GIVEN RECORDS below:

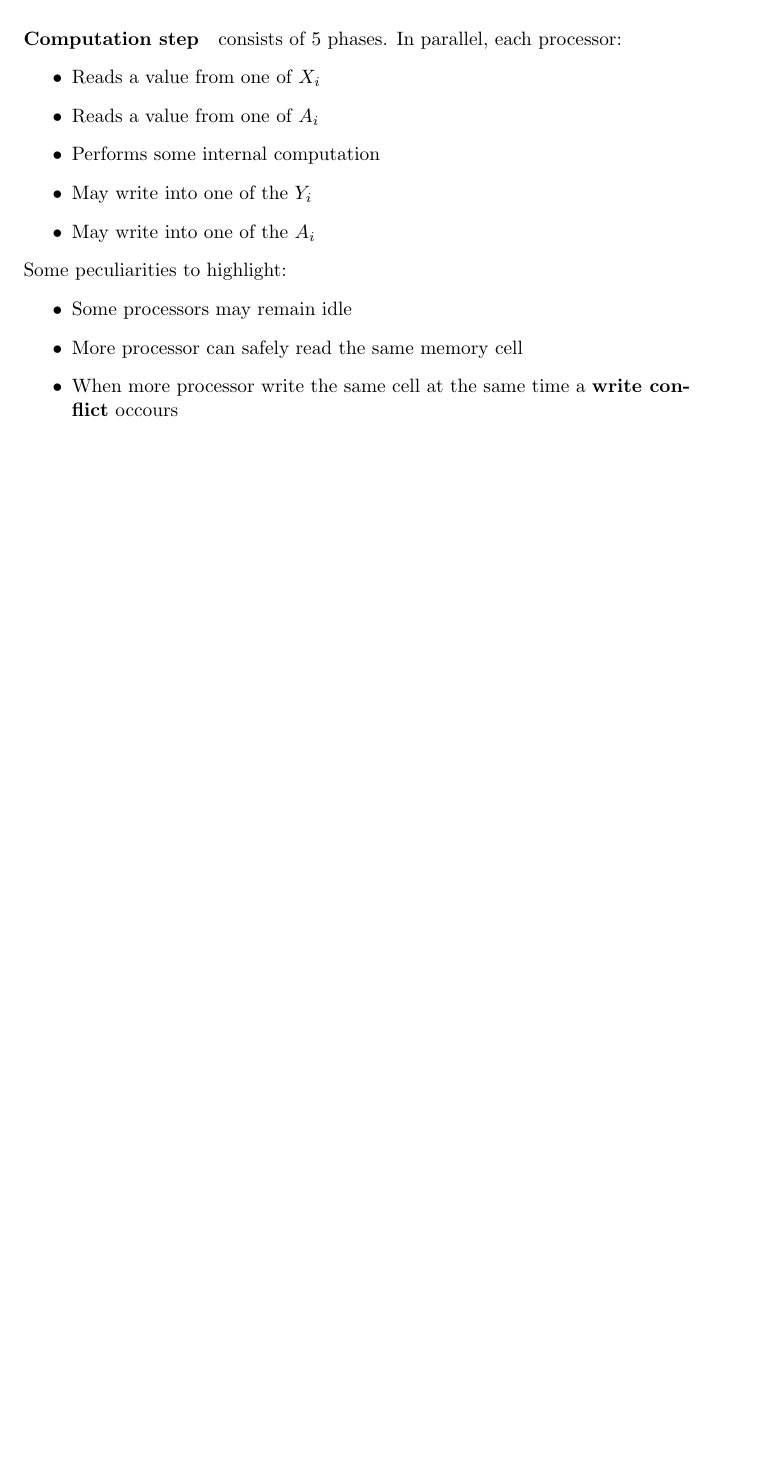
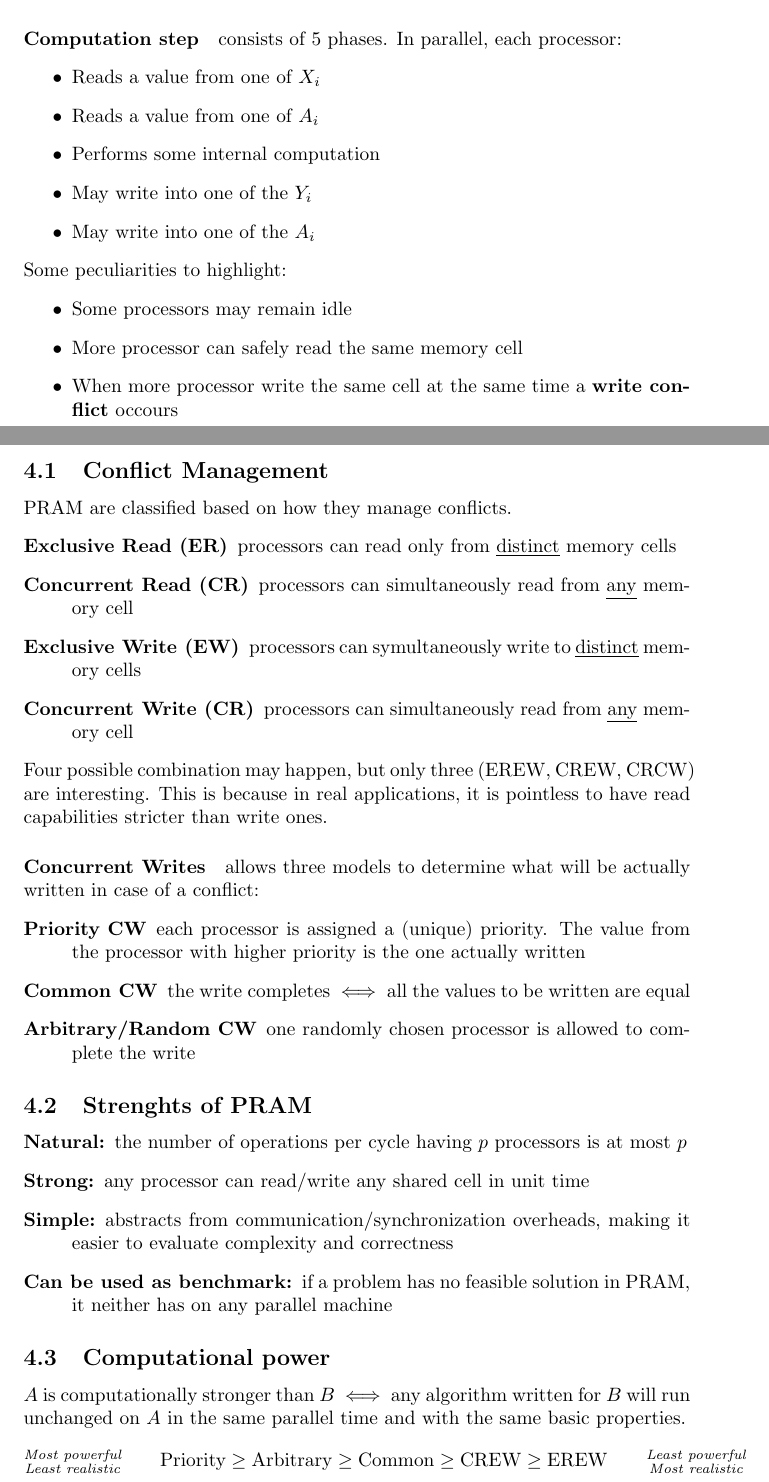
Before and after one commit to Galaxarum/AdvancedAlgorithmsAndParallelProgramming, a LaTeX document (advanced algorithms and parallel programming.tex): part of page 8 of 8 before the commit and two parts of pages 8 and 9 of 12 after it, the two joined at a grey line, cut so that both start at the same text, the shorter picture padded with empty space. Compiled offline with pdfLaTeX.

Commit message:
Finished PRAM

```diff
--- a/advanced algorithms and parallel programming.tex
+++ b/advanced algorithms and parallel programming.tex
@@ -228,3 +229,33 @@ Some peculiarities to highlight:
 \item When more processor write the same cell at the same time a \textbf{write conflict} occours
 \end{itemize}
 
+\subsection{Conflict Management} PRAM are classified based on how they manage conflicts.
+\begin{description}
+\item[Exclusive Read (ER)] processors can read only from \underline{distinct} memory cells
+\item[Concurrent Read (CR)] processors can simultaneously read from \underline{any} memory cell
+\item[Exclusive Write (EW)] processors can symultaneously write to \underline{distinct} memory cells
+\item[Concurrent Write (CR)] processors can simultaneously read from \underline{any} memory cell
+\end{description}
+Four possible combination may happen, but only three (EREW, CREW, CRCW) are interesting. This is because in  real applications, it is pointless to have read capabilities stricter than write ones.
+\paragraph{Concurrent Writes} allows three models to determine what will be actually written in case of a conflict:
+\begin{description}
+\item[Priority CW] each processor is assigned a (unique) priority. The value from the processor with higher priority  is the one actually written
+\item[Common CW] the write completes $\iff$ all the values to be written are equal
+\item[Arbitrary/Random CW] one randomly chosen processor is allowed to complete the write
+\end{description}
+
+\subsection{Strenghts of PRAM}
+\begin{description}
+\item[Natural:] the number of operations per cycle having $p$ processors is at most $p$
+\item[Strong:] any processor can read/write any shared cell in unit time
+\item[Simple:]  abstracts from communication/synchronization overheads, making it easier to evaluate complexity and correctness
+\item[Can be used as benchmark:] if a problem has no feasible solution in PRAM, it neither has on any parallel machine
+\end{description}
+
+\subsection{Computational power} $A$ is computationally stronger than $B$ $\iff$ any algorithm written for $B$  will run unchanged on $A$ in the same parallel time and with  the same basic properties.
+\[
+\substack{\textit{Most powerful}\\ \textit{Least realistic}}
+\qquad
+\text{Priority}\geq \text{Arbitrary}\geq \text{Common} \geq \text{CREW} \geq \text{EREW}
+\qquad
+\substack{\textit{Least powerful}\\ \textit{Most realistic}}
```
Also changed, not shown: advanced algorithms and parallel programming.pdf, advanced algorithms and parallel programming.tex (52 more changed lines).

End of GIVEN RECORDS.

◆ REQUIRED ACTION ◆
The lines above that hold the string "Common" are to be located and copied.

◆ TASK OUTPUT ◆
+\item[Common CW] the write completes $\iff$ all the values to be written are equal
+\text{Priority}\geq \text{Arbitrary}\geq \text{Common} \geq \text{CREW} \geq \text{EREW}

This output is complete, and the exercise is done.